▶ **Your goal**
Lift every line from the entries that includes the word "Array".

▶ **Data extract**

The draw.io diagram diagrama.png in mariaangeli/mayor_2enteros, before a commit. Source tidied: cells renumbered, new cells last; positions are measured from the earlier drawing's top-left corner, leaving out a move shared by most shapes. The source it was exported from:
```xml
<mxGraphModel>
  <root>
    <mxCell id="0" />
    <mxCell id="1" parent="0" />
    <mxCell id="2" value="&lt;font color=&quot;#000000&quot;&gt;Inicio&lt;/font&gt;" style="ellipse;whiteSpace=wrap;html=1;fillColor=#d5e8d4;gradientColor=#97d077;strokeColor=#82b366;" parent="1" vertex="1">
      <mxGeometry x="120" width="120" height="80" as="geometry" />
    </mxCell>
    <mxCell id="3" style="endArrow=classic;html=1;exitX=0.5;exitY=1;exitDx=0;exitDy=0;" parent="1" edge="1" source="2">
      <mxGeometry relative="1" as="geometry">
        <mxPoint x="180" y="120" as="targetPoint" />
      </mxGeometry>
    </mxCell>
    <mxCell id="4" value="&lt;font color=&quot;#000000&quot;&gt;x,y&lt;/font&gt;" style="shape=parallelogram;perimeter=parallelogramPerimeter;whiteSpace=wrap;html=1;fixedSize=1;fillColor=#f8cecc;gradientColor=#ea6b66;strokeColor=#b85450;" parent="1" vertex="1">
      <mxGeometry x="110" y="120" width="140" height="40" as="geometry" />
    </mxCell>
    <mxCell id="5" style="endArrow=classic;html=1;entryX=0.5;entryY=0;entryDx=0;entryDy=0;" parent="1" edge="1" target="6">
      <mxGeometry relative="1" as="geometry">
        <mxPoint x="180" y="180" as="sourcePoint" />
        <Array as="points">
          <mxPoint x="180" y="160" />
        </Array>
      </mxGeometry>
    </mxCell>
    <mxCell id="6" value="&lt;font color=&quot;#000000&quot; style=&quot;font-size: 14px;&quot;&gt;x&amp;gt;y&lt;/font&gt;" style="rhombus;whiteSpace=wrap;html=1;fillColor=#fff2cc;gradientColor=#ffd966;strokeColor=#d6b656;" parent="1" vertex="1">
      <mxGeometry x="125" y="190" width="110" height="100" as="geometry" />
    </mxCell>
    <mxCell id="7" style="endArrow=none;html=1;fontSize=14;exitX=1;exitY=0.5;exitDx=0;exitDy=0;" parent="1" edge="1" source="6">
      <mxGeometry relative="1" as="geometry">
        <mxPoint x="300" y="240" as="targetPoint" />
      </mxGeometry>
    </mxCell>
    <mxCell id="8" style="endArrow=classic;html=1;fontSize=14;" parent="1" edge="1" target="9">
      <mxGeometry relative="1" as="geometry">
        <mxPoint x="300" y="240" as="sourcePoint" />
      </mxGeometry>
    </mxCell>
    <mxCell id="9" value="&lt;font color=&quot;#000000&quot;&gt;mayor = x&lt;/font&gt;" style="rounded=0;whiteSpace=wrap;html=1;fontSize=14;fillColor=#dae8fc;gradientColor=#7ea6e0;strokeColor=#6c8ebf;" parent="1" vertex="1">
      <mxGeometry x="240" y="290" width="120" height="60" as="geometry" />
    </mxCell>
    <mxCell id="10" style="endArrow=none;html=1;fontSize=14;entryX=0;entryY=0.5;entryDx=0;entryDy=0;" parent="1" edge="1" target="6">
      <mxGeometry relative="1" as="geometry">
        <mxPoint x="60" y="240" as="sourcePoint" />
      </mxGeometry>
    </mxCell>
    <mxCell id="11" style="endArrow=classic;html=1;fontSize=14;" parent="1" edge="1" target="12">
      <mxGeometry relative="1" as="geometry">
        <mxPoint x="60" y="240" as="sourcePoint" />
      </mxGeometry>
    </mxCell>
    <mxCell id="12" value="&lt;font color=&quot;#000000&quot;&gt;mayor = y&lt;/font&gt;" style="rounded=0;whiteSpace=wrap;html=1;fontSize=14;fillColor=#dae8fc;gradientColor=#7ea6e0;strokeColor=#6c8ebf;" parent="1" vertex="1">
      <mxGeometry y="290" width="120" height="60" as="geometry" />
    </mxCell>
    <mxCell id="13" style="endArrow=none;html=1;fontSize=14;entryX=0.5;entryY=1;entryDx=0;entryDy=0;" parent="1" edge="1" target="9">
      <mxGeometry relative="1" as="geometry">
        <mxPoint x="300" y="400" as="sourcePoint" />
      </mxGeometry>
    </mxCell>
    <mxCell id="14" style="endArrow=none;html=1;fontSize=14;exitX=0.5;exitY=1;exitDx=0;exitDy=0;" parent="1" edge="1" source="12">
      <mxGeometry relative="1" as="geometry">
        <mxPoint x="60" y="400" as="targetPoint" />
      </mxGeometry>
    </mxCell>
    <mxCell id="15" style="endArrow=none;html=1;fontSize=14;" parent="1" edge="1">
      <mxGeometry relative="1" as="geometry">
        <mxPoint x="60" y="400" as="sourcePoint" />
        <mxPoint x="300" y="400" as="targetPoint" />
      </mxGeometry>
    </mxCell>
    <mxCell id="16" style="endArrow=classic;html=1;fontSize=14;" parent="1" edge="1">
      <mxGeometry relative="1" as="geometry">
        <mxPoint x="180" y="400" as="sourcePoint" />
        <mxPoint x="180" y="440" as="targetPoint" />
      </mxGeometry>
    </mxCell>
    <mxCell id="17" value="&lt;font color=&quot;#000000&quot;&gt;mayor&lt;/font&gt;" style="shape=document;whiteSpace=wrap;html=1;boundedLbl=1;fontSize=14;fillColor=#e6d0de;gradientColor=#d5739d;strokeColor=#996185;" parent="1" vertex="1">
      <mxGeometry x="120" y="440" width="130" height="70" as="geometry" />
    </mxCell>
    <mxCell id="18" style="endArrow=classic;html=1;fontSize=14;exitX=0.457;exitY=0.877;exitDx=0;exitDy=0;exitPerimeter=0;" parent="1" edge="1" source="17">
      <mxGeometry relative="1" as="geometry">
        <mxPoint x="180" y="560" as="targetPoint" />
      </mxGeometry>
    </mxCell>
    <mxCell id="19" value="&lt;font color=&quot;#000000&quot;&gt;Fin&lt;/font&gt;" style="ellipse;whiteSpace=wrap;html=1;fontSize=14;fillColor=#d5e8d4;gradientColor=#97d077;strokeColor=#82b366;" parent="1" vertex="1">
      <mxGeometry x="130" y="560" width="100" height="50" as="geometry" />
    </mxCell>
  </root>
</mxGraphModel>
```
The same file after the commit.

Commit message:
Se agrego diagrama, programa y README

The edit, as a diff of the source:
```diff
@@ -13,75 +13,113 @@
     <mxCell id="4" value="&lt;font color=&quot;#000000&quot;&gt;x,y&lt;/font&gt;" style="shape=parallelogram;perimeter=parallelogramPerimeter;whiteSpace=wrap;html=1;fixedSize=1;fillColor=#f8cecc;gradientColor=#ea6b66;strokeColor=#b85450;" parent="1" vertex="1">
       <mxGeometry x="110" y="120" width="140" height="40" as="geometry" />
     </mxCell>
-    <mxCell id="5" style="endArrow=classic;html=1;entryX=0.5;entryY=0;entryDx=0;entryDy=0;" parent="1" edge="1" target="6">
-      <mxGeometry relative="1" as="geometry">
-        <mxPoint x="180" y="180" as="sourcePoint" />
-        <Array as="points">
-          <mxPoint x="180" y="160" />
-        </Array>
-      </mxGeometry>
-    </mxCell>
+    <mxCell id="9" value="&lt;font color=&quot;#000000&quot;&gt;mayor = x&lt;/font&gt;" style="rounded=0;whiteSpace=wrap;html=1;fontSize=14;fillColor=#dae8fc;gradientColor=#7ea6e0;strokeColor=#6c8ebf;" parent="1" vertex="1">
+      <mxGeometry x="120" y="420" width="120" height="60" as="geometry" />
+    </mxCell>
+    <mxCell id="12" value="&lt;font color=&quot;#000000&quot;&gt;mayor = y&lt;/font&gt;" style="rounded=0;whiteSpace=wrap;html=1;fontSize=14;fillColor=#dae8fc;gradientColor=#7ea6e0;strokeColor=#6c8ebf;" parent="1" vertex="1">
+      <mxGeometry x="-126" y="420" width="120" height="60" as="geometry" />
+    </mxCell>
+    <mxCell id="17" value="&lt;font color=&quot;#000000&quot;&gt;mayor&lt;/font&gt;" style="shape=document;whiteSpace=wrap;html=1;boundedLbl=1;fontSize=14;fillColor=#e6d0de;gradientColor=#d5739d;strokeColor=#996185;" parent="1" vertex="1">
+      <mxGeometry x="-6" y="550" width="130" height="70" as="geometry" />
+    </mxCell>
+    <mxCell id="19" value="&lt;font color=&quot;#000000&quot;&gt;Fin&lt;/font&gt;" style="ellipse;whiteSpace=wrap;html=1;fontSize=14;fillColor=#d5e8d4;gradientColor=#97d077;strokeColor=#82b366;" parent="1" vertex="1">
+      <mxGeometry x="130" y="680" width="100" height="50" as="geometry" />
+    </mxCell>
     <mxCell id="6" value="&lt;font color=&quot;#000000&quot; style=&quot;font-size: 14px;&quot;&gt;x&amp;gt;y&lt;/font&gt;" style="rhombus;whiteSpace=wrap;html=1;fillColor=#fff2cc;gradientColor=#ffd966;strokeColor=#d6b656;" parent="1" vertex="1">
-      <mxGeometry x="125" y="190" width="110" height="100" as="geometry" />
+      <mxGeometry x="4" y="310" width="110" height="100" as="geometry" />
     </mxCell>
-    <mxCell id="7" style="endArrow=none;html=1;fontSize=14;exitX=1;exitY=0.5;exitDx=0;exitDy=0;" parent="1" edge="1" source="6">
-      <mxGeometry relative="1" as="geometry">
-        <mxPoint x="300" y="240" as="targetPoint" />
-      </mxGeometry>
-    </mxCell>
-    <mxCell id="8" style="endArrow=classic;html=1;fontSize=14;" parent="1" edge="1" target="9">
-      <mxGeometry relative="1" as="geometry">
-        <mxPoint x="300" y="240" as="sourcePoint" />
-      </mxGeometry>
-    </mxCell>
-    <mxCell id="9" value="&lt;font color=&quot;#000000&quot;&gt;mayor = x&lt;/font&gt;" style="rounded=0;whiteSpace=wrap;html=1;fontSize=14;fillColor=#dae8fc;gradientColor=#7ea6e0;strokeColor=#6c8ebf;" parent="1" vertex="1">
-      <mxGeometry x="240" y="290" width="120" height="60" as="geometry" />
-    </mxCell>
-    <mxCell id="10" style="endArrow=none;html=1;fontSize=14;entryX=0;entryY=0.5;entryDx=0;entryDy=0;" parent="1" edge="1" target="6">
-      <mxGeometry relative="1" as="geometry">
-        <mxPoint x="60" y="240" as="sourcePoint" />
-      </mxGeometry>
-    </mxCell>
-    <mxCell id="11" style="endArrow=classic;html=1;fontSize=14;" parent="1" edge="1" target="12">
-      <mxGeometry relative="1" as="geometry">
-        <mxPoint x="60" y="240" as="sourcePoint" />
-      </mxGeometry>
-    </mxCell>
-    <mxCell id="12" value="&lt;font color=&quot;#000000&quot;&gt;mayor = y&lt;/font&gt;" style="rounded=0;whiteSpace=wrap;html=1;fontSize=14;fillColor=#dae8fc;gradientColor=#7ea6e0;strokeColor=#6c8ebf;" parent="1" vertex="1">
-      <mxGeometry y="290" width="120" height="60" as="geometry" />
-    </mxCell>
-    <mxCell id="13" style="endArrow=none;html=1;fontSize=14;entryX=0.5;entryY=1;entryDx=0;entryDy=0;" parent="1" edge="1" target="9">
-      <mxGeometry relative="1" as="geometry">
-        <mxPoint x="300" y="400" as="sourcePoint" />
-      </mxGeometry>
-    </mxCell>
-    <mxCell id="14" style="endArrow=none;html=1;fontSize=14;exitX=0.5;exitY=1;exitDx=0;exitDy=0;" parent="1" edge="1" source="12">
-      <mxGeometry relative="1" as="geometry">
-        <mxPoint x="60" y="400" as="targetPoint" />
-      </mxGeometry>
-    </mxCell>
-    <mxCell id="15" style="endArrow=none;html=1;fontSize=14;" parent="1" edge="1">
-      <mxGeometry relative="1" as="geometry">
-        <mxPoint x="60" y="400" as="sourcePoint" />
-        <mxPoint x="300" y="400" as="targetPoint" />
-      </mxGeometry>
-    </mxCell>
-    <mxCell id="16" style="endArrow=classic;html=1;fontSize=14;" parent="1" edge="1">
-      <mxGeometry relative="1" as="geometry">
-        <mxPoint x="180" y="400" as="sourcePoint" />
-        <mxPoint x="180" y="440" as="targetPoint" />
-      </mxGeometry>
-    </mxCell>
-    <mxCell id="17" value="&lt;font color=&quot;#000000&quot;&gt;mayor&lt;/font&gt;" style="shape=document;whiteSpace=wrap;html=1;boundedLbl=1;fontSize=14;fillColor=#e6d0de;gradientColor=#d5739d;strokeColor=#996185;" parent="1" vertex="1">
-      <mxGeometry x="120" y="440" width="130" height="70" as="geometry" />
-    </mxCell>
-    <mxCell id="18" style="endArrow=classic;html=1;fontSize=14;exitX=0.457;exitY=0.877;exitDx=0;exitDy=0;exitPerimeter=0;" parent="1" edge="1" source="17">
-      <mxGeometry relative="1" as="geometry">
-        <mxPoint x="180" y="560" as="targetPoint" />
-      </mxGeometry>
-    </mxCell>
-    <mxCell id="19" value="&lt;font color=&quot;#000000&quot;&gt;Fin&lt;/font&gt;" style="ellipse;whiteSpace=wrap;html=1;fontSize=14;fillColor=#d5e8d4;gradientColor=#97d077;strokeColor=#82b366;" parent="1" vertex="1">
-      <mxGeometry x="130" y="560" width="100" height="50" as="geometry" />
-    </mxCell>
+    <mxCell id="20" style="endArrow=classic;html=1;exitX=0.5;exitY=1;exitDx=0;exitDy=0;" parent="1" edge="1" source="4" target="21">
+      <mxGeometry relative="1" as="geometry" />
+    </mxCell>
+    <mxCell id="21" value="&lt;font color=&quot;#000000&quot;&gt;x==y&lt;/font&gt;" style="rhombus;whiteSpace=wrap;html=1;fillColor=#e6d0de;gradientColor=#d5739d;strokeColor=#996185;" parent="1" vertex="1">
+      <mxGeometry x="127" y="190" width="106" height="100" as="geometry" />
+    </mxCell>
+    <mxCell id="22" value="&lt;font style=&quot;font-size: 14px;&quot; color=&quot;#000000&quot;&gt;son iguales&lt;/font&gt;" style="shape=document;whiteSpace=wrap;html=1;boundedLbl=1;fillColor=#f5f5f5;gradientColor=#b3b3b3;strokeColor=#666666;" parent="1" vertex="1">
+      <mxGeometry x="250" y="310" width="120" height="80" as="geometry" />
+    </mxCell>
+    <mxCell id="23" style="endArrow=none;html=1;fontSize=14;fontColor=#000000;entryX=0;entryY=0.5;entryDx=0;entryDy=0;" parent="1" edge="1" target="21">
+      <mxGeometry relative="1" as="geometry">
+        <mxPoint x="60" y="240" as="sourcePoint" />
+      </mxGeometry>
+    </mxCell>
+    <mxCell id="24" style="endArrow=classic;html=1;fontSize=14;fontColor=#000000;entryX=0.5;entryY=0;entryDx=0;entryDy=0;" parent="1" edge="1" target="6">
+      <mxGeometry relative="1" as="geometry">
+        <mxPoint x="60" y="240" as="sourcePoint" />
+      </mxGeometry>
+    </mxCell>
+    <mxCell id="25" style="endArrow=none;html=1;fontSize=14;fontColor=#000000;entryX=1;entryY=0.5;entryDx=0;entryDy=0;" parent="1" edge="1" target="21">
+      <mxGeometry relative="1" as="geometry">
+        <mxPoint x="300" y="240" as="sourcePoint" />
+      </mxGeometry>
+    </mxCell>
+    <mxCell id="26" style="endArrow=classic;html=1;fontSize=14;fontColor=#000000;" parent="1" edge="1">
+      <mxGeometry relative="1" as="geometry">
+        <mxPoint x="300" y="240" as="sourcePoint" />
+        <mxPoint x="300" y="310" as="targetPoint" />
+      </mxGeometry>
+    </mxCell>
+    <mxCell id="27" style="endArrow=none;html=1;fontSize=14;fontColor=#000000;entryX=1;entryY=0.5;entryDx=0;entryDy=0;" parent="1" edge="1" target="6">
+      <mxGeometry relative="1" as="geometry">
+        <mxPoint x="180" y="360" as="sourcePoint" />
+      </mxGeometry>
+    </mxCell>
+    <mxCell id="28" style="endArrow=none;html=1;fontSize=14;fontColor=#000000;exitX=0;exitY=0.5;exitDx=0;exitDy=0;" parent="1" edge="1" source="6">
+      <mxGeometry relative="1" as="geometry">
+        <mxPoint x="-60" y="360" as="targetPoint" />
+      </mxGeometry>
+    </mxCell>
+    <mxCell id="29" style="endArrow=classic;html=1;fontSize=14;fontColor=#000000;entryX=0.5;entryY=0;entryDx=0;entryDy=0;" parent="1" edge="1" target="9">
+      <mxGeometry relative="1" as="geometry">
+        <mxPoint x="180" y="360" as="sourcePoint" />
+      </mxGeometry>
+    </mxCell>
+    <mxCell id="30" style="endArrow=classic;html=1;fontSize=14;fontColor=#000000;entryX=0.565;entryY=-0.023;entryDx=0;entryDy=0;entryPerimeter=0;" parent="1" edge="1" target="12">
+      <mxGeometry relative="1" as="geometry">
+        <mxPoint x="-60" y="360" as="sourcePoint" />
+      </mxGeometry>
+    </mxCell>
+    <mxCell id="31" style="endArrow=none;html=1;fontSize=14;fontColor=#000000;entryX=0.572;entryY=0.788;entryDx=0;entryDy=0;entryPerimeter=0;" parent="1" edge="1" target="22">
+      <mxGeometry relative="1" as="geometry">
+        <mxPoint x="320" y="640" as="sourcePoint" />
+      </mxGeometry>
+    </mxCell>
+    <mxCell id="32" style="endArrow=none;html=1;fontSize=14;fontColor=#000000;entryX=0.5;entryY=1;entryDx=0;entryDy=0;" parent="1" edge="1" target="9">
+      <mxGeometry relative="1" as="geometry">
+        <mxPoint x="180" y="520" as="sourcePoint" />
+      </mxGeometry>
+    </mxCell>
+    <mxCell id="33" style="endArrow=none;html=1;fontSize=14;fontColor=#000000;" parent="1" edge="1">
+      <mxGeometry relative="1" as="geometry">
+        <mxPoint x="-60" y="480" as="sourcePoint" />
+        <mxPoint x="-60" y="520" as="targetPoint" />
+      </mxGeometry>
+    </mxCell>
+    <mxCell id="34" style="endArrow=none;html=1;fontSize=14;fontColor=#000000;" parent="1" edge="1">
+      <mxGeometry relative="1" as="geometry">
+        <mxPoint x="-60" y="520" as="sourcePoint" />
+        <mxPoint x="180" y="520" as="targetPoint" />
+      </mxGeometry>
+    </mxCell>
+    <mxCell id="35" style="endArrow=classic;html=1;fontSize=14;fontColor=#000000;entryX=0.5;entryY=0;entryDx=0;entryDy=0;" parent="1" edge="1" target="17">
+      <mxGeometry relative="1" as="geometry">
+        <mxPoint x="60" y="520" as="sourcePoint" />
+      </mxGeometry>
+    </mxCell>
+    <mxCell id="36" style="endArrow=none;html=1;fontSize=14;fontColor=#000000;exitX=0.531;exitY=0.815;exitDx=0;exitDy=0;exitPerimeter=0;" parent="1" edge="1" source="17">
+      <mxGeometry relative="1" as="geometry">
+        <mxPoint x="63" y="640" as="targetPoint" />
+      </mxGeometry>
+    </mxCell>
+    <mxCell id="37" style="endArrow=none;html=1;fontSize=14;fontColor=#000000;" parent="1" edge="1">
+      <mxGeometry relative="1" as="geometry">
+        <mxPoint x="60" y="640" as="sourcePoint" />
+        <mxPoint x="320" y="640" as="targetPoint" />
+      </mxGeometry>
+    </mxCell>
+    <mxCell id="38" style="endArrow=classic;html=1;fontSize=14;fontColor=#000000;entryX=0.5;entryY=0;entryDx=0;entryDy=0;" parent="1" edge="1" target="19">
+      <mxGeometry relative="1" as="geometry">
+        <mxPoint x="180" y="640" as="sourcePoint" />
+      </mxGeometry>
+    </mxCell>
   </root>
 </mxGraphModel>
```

...

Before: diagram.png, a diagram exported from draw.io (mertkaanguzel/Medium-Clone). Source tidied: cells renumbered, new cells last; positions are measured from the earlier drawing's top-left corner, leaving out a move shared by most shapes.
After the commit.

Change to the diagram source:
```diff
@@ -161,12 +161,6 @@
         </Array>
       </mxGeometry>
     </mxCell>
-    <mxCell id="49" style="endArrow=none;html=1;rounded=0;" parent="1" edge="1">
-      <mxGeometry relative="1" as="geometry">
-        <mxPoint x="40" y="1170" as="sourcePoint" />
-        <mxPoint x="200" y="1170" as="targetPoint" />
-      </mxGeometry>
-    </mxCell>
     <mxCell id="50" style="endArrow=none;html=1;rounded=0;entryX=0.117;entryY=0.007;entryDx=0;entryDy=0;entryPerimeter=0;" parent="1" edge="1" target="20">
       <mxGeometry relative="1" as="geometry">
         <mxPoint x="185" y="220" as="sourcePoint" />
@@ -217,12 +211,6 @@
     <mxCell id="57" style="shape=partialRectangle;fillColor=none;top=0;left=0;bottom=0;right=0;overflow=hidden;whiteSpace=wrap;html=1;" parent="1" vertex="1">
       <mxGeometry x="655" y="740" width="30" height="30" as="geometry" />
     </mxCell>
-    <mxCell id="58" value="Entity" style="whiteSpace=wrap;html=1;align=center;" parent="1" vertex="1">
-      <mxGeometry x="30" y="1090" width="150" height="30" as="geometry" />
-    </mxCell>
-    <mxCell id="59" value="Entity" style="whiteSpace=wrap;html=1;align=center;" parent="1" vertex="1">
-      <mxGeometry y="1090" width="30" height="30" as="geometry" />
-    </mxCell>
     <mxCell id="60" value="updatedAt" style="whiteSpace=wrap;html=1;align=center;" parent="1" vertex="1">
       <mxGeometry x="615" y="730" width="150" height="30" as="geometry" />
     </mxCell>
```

▶ **Exercise solution**
        <Array as="points">
        </Array>
-        <Array as="points">
-        </Array>
         </Array>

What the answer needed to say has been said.